TASK STATEMENT:
Where the records hold the string "const", show the whole line it sits on.
[DATA TO EXAMINE]
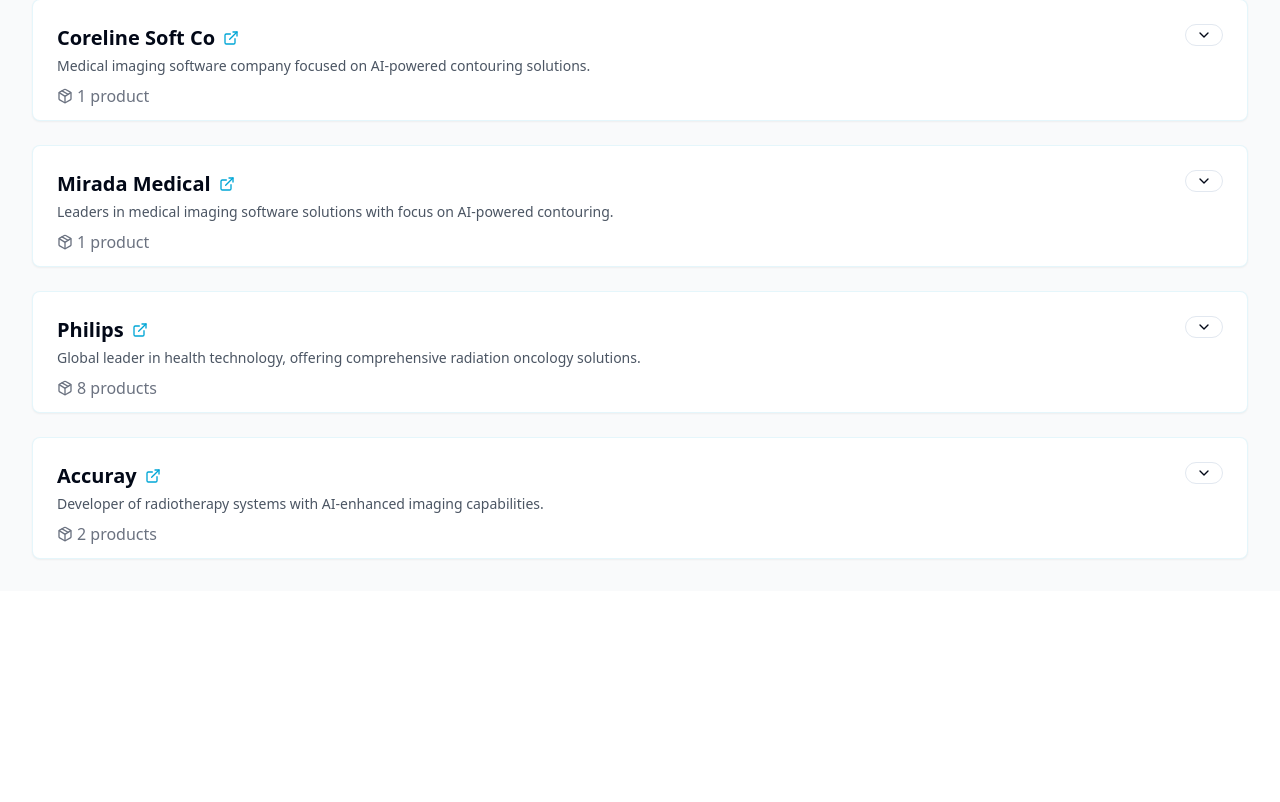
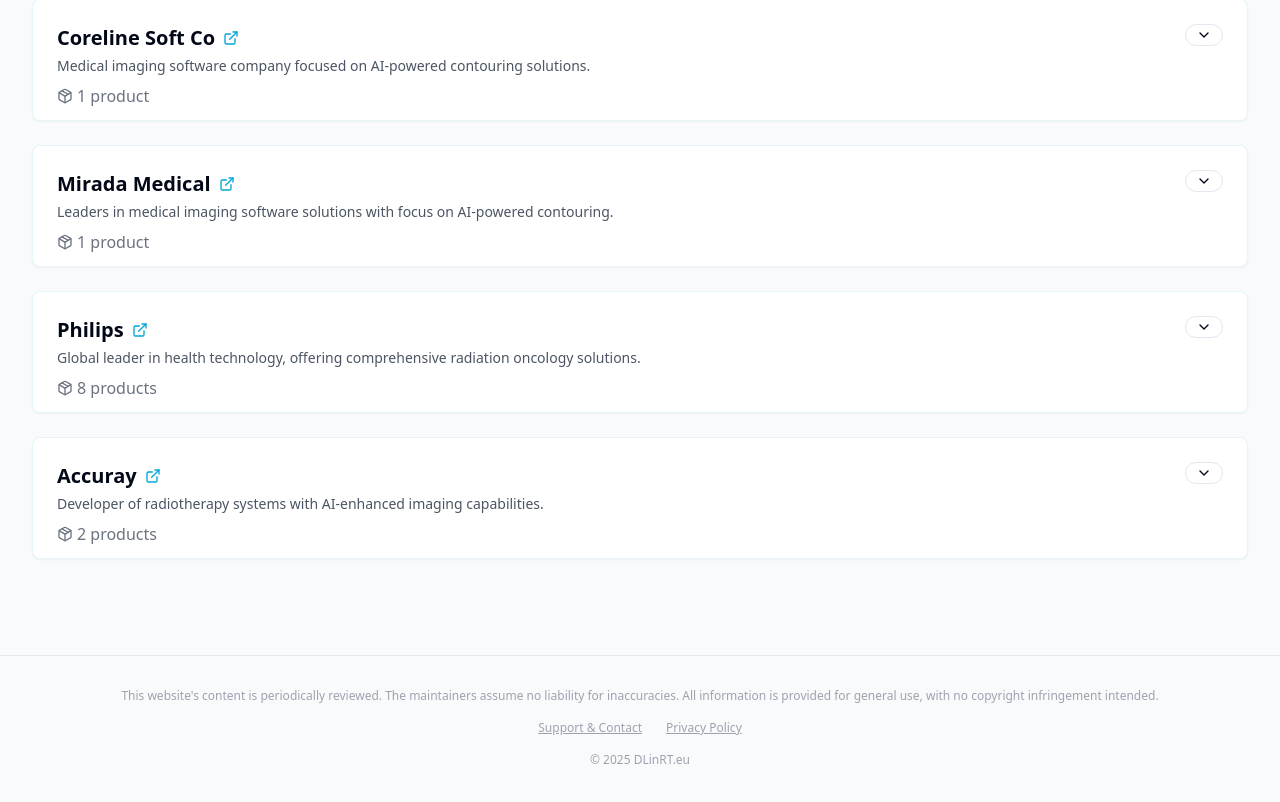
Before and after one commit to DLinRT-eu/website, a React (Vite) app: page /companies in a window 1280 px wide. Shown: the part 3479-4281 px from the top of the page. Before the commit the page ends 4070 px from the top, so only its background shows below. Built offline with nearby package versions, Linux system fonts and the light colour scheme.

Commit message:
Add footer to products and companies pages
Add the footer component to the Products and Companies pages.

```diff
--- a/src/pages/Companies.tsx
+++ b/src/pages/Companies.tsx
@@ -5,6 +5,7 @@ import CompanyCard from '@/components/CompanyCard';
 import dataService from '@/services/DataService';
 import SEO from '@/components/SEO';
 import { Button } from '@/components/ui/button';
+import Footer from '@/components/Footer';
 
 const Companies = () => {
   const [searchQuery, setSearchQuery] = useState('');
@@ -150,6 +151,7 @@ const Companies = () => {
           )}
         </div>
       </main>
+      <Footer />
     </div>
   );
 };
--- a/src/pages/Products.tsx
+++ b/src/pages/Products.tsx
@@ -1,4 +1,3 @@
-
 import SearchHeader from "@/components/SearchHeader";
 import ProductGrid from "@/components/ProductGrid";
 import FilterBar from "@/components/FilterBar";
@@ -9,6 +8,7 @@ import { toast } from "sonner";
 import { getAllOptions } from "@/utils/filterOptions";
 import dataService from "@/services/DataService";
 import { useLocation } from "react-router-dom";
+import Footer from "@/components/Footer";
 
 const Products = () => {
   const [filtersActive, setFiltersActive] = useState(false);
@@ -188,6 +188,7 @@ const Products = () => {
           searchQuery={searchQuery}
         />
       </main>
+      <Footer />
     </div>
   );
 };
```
[/DATA TO EXAMINE]
EXERCISE RESPONSE:
 const Companies = () => {
   const [searchQuery, setSearchQuery] = useState('');
@@ -150,6 +151,7 @@ const Companies = () => {
 const Products = () => {
   const [filtersActive, setFiltersActive] = useState(false);
@@ -188,6 +188,7 @@ const Products = () => {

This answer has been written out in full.